Sitting with Halsey and Julie Platt, you are surrounded by images that show their award winning work. Platt Builders took home two EM NARI CotY Awards this year and two national CotY Awards, one for Residential Kitchen Over $150,000. We wanted to learn more about how they build award winning project entries. Instead, we learned how they built an award winning company.
Halsey started the business 25 years ago. He tells a story of working for a local builder for a short time. Just a couple years in, he asked about becoming a partner in the business. When his boss declined, the seeds for Platt Builders were sown.
Today he is most proud of his 32 employees. Half of his workforce has been with him for more than 10 years, three for more than 17 years, unheard of in the industry. He doesn’t experience the same labor challenges that many other companies do. Why? Because he finds the best people and compensates them well with a full suite of benefits. He is quick to add that his ability to do that is rooted in how he prices Platt’s projects. His work reflects the costs of keeping the best employees.
Early on Halsey sought help from Remodelers Advantage. In a room of much older peers, one colleague commended him for being a “5 year old company that is getting 20 year old advice.” Key to Platt’s success was acknowledging early that they benefitted from the advice of others. While many peers spent the next 15 years trudging through, Halsey’s “eyes-open” approach allowed him to jump the business hurdles higher and faster by building a network of colleagues who could help him. Today, he is returning the favor – willing to share his expertise as an informal mentor to two young companies here in Eastern Mass.
Today, Platt’s success is showcased in the CotY, Prism, and Chrysalis awards they have won. When asked how they decide which projects to enter, the answer is…”you just know.” Certain projects are utilitarian and meet a client’s needs – other projects are “fabulous.” Presenting those fabulous projects takes work. Julie notes that the average entry takes about 20 hours. The presentation needs to be thoughtful – planned and communicated well. But, the pictures are clearly the linchpin in their success. Halsey notes that in this increasingly electronic world, having a bank of incredible project photos is invaluable.
So important are the images at Platt, that they have created a new model for working with a professional photographer.
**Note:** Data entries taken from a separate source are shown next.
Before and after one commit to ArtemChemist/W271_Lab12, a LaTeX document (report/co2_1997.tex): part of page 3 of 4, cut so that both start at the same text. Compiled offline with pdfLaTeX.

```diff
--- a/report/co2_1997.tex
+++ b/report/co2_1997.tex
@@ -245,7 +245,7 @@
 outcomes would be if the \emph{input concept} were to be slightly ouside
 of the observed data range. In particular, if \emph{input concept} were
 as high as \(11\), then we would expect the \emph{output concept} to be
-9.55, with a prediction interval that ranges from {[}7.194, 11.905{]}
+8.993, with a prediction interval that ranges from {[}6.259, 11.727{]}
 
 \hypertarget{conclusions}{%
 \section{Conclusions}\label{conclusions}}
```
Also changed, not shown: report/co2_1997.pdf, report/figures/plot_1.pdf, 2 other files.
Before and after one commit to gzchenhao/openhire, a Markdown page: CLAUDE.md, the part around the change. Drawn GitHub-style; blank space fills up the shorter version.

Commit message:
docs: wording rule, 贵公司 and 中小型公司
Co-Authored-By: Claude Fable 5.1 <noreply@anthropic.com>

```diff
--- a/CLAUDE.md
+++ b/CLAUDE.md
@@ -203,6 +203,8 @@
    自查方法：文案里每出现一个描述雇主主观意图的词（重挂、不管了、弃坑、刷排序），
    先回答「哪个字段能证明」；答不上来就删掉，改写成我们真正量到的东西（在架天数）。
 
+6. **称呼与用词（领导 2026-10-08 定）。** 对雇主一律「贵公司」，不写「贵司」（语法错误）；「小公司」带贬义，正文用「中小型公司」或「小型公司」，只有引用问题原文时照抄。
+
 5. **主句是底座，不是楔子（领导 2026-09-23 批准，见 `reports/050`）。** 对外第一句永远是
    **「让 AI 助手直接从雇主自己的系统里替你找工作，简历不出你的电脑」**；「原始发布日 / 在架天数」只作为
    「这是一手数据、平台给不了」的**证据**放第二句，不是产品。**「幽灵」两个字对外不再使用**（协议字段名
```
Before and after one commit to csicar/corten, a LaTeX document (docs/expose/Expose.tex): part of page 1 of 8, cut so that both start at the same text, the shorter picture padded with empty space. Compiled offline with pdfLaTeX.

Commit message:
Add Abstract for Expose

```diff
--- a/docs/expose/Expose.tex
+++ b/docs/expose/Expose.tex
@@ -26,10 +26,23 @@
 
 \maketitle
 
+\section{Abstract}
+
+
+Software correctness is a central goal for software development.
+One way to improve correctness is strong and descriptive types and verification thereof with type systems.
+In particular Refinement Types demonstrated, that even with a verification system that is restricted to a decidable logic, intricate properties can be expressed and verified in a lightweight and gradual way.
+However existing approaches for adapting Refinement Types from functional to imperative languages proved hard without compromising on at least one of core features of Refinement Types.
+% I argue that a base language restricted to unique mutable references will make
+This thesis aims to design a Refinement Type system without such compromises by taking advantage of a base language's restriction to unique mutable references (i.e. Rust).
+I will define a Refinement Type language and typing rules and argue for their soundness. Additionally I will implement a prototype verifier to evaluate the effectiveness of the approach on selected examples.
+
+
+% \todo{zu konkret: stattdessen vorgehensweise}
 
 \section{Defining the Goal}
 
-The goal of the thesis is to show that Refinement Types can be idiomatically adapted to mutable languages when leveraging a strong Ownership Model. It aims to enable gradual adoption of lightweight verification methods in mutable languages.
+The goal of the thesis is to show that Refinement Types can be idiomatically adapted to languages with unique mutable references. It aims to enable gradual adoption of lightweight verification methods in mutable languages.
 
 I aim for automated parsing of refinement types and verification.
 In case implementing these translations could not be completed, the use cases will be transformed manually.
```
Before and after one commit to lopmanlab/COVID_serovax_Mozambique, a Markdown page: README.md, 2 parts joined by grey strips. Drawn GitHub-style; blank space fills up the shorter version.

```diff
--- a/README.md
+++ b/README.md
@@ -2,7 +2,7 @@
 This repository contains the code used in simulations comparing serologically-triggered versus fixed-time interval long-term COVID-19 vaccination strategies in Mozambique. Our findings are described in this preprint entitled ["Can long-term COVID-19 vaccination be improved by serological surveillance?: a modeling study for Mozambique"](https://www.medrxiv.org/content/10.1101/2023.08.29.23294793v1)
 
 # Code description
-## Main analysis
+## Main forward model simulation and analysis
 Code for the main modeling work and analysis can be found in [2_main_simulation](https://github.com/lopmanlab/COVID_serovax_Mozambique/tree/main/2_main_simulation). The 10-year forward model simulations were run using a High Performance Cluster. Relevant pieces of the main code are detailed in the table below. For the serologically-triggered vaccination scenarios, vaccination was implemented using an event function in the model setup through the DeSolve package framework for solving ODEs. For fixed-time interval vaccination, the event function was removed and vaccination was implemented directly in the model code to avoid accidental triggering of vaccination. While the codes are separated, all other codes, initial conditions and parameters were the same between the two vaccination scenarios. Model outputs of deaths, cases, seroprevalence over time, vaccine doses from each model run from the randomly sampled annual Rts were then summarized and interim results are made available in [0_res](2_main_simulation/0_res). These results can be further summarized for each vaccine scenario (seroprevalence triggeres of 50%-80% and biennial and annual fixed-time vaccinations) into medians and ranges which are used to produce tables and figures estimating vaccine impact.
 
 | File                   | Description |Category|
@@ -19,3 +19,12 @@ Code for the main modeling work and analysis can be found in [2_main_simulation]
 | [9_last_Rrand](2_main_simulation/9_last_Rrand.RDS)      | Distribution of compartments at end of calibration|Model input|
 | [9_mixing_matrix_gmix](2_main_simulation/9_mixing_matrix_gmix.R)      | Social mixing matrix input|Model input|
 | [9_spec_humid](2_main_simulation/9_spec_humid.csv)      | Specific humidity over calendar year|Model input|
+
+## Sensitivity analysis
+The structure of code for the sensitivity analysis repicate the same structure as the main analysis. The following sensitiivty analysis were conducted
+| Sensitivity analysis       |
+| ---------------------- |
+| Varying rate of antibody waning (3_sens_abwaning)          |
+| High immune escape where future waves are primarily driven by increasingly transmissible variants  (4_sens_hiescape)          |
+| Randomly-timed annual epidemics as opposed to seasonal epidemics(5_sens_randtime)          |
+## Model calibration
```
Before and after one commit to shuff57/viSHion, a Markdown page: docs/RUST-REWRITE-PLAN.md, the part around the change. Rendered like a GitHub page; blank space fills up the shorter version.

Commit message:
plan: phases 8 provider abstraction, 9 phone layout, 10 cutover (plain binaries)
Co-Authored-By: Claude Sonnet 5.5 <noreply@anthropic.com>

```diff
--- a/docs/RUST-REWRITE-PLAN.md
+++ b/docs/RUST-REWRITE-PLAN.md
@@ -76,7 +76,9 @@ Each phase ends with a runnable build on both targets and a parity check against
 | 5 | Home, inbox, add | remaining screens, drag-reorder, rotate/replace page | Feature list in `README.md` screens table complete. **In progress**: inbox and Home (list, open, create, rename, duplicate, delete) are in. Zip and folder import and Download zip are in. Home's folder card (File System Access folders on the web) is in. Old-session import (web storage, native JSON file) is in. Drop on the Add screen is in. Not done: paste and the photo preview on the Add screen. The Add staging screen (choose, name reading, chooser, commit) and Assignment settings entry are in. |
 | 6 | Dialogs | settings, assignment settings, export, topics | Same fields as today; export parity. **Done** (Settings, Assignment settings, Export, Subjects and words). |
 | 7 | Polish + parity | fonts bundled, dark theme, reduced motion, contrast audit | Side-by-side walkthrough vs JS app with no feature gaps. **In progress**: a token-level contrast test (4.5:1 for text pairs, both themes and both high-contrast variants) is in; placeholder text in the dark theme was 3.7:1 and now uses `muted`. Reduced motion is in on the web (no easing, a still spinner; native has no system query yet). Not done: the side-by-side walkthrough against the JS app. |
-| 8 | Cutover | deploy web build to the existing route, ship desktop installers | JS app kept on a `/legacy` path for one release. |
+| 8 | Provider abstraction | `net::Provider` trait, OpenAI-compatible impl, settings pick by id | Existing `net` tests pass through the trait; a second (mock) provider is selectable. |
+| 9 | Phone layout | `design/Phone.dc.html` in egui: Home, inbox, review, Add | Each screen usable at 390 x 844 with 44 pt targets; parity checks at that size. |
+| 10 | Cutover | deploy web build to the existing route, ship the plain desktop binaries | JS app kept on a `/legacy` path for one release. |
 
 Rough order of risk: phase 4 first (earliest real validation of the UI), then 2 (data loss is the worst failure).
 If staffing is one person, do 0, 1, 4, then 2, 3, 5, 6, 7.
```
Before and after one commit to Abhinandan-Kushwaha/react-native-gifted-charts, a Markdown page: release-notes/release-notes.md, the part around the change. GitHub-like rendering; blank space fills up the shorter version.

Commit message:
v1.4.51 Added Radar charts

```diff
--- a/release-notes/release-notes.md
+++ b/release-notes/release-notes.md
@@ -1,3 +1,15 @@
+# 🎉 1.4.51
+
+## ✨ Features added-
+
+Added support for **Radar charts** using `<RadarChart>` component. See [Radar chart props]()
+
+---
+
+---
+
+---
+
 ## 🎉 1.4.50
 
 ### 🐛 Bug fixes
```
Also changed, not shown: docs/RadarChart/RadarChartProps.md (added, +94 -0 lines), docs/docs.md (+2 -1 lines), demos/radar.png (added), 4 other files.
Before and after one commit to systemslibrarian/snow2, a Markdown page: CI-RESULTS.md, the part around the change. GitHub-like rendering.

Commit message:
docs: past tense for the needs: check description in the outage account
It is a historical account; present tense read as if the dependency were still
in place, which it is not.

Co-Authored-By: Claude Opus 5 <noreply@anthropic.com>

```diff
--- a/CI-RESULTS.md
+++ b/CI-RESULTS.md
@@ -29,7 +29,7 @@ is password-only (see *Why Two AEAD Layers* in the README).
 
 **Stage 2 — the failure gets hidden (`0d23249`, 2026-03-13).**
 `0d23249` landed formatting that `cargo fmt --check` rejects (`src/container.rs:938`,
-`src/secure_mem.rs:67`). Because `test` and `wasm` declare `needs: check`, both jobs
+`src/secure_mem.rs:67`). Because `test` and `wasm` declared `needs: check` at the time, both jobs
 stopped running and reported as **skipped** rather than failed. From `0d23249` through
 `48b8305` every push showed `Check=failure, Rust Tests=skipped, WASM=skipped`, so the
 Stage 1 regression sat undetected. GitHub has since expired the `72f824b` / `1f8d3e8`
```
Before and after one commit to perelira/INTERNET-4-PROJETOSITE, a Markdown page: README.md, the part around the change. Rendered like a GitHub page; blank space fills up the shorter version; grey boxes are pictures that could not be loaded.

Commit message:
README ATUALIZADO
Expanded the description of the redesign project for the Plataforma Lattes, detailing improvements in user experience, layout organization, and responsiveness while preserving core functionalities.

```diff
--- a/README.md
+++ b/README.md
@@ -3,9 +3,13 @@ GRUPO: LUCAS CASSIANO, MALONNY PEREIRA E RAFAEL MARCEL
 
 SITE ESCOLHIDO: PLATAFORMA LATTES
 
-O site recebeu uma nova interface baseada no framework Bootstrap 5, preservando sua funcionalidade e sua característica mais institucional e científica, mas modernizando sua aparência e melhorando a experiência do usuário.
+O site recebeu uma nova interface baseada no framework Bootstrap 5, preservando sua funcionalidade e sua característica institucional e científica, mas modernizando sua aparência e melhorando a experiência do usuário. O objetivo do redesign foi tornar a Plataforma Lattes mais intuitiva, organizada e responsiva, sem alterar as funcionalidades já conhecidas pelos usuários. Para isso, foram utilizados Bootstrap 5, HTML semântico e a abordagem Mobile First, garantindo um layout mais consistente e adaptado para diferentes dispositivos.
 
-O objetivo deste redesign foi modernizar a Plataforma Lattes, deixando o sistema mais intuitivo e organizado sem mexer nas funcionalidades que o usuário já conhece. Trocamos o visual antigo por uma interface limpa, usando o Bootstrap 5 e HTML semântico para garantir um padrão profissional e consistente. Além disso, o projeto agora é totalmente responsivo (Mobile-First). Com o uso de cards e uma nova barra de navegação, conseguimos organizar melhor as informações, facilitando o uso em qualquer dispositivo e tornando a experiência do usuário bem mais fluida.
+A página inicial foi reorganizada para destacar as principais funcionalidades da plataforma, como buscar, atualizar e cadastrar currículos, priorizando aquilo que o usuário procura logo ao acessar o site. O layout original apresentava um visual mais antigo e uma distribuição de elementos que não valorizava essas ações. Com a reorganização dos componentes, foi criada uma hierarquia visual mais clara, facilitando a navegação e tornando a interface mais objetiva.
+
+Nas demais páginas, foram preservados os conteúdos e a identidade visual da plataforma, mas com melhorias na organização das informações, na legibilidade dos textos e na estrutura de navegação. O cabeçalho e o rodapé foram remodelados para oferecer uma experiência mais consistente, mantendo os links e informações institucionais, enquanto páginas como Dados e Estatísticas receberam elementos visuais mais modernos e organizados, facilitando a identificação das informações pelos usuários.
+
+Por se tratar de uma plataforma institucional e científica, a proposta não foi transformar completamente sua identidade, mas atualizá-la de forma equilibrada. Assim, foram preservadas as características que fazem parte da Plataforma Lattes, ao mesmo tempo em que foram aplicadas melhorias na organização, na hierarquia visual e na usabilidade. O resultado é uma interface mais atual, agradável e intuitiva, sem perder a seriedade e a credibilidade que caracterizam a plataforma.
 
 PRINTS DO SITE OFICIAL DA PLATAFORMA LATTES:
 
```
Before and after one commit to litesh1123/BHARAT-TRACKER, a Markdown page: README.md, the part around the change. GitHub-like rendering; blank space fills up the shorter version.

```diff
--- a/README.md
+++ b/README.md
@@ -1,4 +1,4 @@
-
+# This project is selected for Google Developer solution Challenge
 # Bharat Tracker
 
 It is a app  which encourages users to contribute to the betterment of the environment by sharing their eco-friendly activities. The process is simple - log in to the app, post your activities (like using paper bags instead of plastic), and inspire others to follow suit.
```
Instead of scheduling and paying by the project, Platt retains their photographer annually with monthly payments. This allows them to capture the uniqueness of their projects over time. (It also helps them plan and manage their budget for photography throughout the year!) Although a project finishes in January, or before a space is furnished, they aren’t stuck with barren images. The photographer is available over time to capture each project at its best – after a fresh snowfall or when flowers are in bloom.
What advice would Halsey and Julie give a new company?